The Senate Education Committee approves proposals for reporting media literacy and sexual assault
SPRINGFIELD, Illinois – A plan moving through Springfield could require public schools in Illinois to teach children skills to spot misinformation.
Democrats say public schools should prepare young people for their civic responsibilities by offering a media literacy curriculum.
Senator Karina Villa says the internet has become a place for students to debate and discuss social issues and politics. However, she believes they are also prone to persecution and misinformation.
Villa’s proposal would include media literacy during the required year-long computer courses. Republicans were concerned about how schools will teach the difference between “fake news” and real media.
“When we were younger and went to the library, we knew what was in the fiction department and what was in the non-fiction department,” Villa said. “There are clearly defined rules, ways of defining that, from people who are in the education system.”
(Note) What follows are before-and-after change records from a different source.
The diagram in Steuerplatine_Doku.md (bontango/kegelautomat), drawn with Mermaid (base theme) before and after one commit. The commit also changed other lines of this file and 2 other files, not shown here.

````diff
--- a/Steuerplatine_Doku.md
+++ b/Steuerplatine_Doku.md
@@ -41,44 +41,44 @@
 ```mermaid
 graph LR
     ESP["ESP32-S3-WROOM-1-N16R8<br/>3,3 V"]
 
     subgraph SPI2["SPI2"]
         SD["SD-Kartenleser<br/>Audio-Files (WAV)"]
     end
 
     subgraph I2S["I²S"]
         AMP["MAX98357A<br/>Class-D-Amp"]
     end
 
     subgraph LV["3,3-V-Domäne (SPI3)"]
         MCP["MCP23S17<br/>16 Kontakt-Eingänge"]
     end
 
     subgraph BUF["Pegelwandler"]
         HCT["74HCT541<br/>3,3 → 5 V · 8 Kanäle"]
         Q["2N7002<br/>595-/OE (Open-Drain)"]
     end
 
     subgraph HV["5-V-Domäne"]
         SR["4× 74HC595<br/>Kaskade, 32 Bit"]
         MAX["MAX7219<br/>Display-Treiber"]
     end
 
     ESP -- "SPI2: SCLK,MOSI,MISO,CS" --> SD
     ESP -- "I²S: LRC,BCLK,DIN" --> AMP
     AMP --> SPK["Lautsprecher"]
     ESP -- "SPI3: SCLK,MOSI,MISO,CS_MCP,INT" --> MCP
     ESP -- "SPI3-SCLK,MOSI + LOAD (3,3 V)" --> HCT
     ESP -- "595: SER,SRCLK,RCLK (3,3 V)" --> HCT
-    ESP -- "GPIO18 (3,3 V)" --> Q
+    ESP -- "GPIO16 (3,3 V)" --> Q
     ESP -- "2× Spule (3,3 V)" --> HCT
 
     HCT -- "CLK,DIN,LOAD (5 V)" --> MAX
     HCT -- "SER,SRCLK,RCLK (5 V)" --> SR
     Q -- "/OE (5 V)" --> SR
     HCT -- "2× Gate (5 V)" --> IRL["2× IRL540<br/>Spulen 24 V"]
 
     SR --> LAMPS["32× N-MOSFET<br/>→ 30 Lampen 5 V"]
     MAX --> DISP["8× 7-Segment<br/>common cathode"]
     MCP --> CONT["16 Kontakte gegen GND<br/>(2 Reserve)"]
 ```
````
The West Chicago Democrat stated that teachers’ opinions would not be used in this situation. In fact, individual school districts could set the curriculum.
“So the county decided that Anderson Cooper was a liar just as an example. You can basically say Anderson Cooper is saying it’s fake news, ”asked Senator Terri Bryant (R-Murphysboro).
Villa later said the unit would only help students review information in news articles and make their own judgment.
Senator Cristina Pacione-Zayas said her daughter could benefit from this change. She stated that her second grader can now view information online and judge whether or not it is from a verified source.
House Bill 234 was passed 11-2 by the Senate Education Committee. It is now going to be examined in the Senate. MEPs approved the proposal last month by 68 votes to 44.
Report sexual assault at school
Schools in Illinois may soon also be required to report the number of sexual assaults that have occurred in schools. Senate Act 633 could create a new column of school report cards to list the number of sexual assaults without violating confidentiality.
The report would include the number of incidents on school premises or during school-related activities that resulted in suspension, eviction or other forms of removal. With the approval of both chambers, reporting would begin at the beginning of the school year 2022-2023.
Senator Laura Murphy (D-Des Plaines) also worked with stakeholders to see how schools in smaller counties could meet this requirement.
“In a smaller community that may have only had one incident, you would not be able to protect that person’s confidentiality. So we’re going to be listing fewer than 10, ”Murphy explained.
Republicans thanked Murphy for working with stakeholders to address the confidentiality issue for smaller communities in the Downstate. The bill was passed unanimously by the Senate Education Committee and moved to the Senate.